05 July, 2008

Real Political Change


A friend recently asked me, "Obama or McCain?" and I still don't have an answer. I hate them both. Politics has been a long-time hobby of mine, and people who know me marvel at my detachment from the current election. I, too, am startled by my own ambivalence.

But what is there to care about? I don't think either candidate is offering truth, love, and justice in their campaigns of partisan unilateralism that run so contrary to Christ's ministry of humility and reconciliation. I am deeply disturbed by all of the questions people aren't asking about all of the things the candidates aren't saying. In t his campaign frenzy, we have still failed to reach any point of real meaning. As a history teacher, I have spent the last year grappling with the weight of cause-and-effect. I have seen how nothing happens in isolation from any part of the past or the future. The campaign promises of both candidates show no grasp of this.

We have a great deal at stake in this presidential election, though it is hubris to say that it is more or less than any other era. Now, we are facing the first effects of our economy's own fragility, and we don't know how to fix the fractures because we act like we didn't even know it was breakable. Furthermore, fixing a fracture, in medical terms, causes permanent damage. And I don't think this serves as a bad metaphor.

But more than blaming the candidates for what feels like futility in the upcoming election, I think a big portion of my ambivalence comes from my loss of faith in structural power. What makes me a conservative is that I'm confident government is far from inherently good and should be as small as possible. But not matter the size, it is slowly becoming clear to me that our government is powerless agains the causes that really mean something. It can neither heal pain or mane peace, and any order it creates is hardly a guarantee for true justice. It can make laws, but those laws rarely reflect the kingdom of God where the first shall be last and the last shall be first.

I have been fascinated by the quandary of Christians' role in politics. But maybe as Christ's followers, we should start by shaping society the way He did, which shows that love can only be applied person-to-person--not through any kind of structural reform or program.

You want to end hunger? Get your friends together and disburse food to 5000 people working with my friend Cassie at Feed My Starving Children. Jesus doesn't end hunger all at once, and He doesn't call on the Romans to care for their poor better. He meets the immediate needs of the people around Him a few thousand at a time.

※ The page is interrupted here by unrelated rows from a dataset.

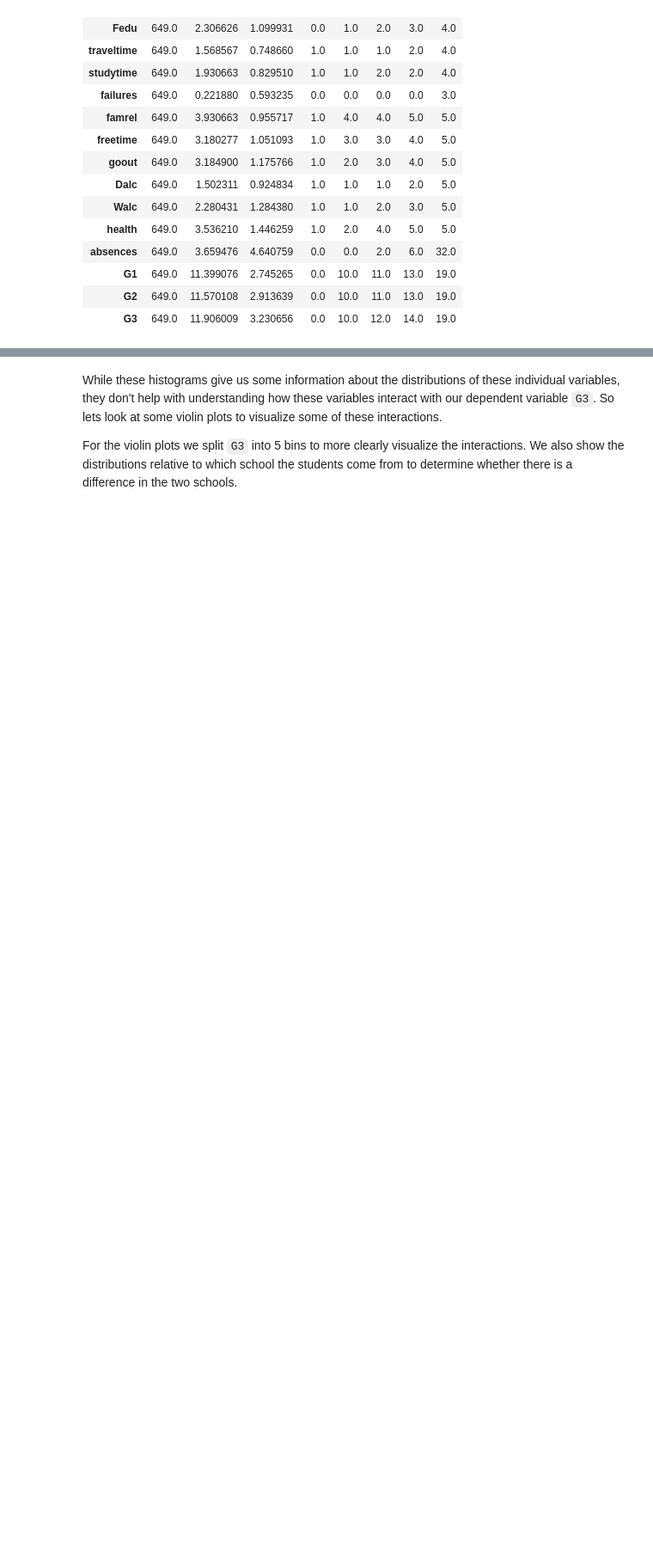
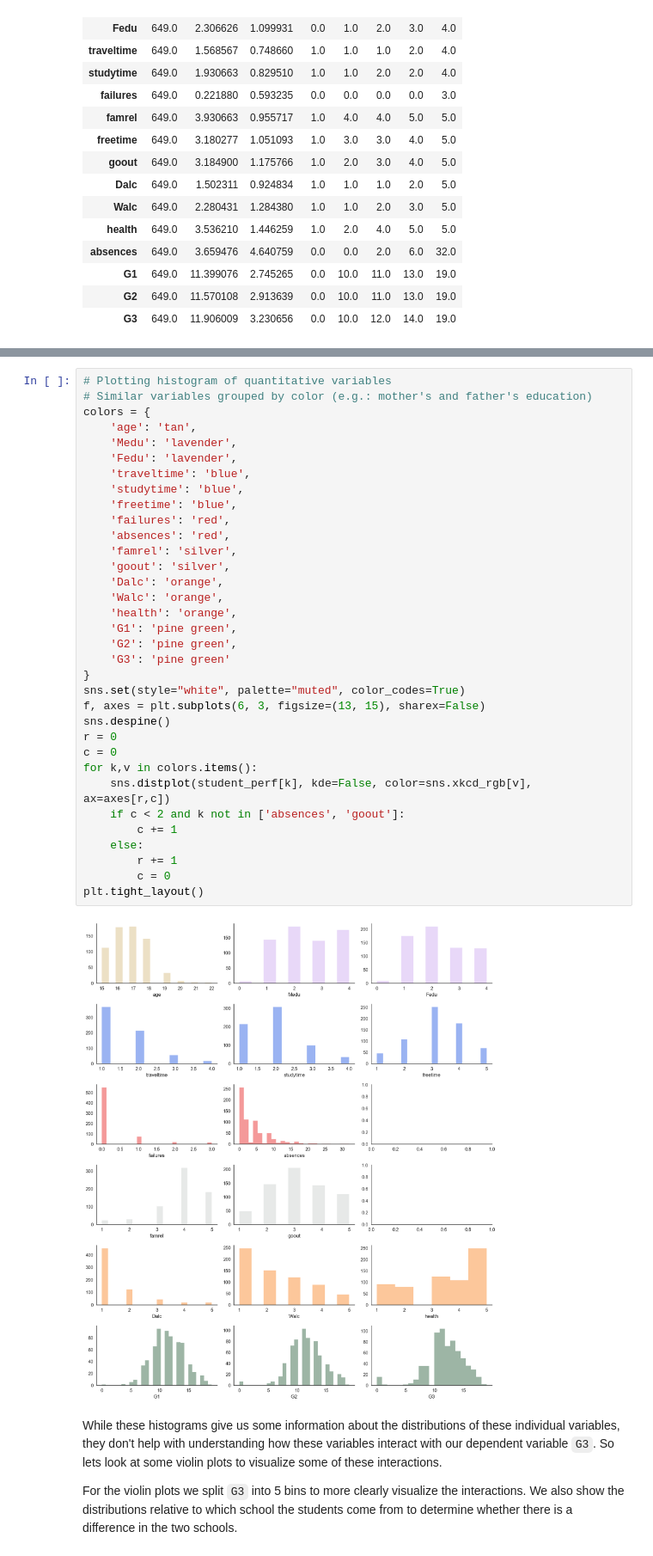
Before and after one commit to berkeley-stat159-f17/project-3-p2-ka-jo-ta, a Jupyter notebook: data_exploration.ipynb, the cells around one changed output, grey strips where cells are left out. Shown at 86% size. Saved outputs shown, nothing was run; the diff lists cells and outputs as text; blank space fills up the shorter version.

Commit message:
Clean up histogram plotting
Use a for loop to plot histograms in data_exploration notebook.

```diff
--- a/data_exploration.ipynb
+++ b/data_exploration.ipynb
@@ -142,3 +116,39 @@ plt.tight_layout()
+# %%
+# Plotting histogram of quantitative variables
+# Similar variables grouped by color (e.g.: mother's and father's education)
+colors = {
+    'age': 'tan',
+    'Medu': 'lavender',
+    'Fedu': 'lavender',
+    'traveltime': 'blue',
+    'studytime': 'blue',
+    'freetime': 'blue',
+    'failures': 'red',
+    'absences': 'red',
+    'famrel': 'silver',
+    'goout': 'silver',
+    'Dalc': 'orange',
+    'Walc': 'orange',
+    'health': 'orange',
+    'G1': 'pine green',
+    'G2': 'pine green',
+    'G3': 'pine green'
+}
+sns.set(style="white", palette="muted", color_codes=True)
+f, axes = plt.subplots(6, 3, figsize=(13, 15), sharex=False)
+sns.despine()
+r = 0
+c = 0
+for k,v in colors.items():
+    sns.distplot(student_perf[k], kde=False, color=sns.xkcd_rgb[v], ax=axes[r,c])
+    if c < 2 and k not in ['absences', 'goout']:
+        c += 1
+    else:
+        r += 1
+        c = 0
+plt.tight_layout()
+# %% [output]
+[figure, added]
 # %% [markdown]
 While these histograms give us some information about the distributions of these individual variables, they don't help with understanding how these variables interact with our dependent variable `G3`. So lets look at some violin plots to visualize some of these interactions.
 
```
Also changed, not shown: parts of 2 cells of this notebook.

Before the Civil Rights Act, before Brown vs. Board, my grandmother was feeding and teaching Black people in her kitchen from her house on wealthy, all-white Watauga street in Tennessee. She saw the worth and dignity in them as human beings and acted on that long before the law told her to.

Afraid of terrorists and the Islamic Jihad against the West? Certain that those people should hold no political or military power? Consider the Roman treatment of the Jews. Recall Jesus', with peace in the sovereign nature of God's plan, replacing the ear of His Centurion captor in the Garden of Gethsemane. Peter had just cut it off in a fit of confusion and anger. I tis not a perfect model, but it is enough to second guess a policy of retaliatory aggression.

You want to end prostitution and take a stand against pornography? Meet a prostitute in her place of shame, and love her like Jesus did at the well in the middle of the daytime. Meet her where she is and offer a loving alternative.

You think gay marriage is wrong and those people are leading a life of sin? Have lunch with Zaccheus like Jesus did, and show that love and reconciliation are more important than his relationship to the laws that you know.

It costs us less to hold a government accountable for problems and solutions than it does to love a prostitute or feed 5000 personally. But these are not tasks Jesus turned over to the government. All of these changes are not a product of a vote or a campaign image. Indeed we should try to put people in office who are going to best administer the principles of love and justice (according to our finite understanding) but more important is the face-to-face love of your neighbor, and in this, the celebrity images of Obama and McCain are irrelevant. We vote because we are to "give to Caesar what is Caesar's and give to God what is God's," but we should probably stop confusing the one with the other.

1 comment:

and so it is... said...

truly, you said it all. i had this same conversation with a friend just a couple months ago. i am so grateful for the way you use your encouraging.
thinking of you my sweet friend.

ps...thank you so kindly for the email you sent a few days ago.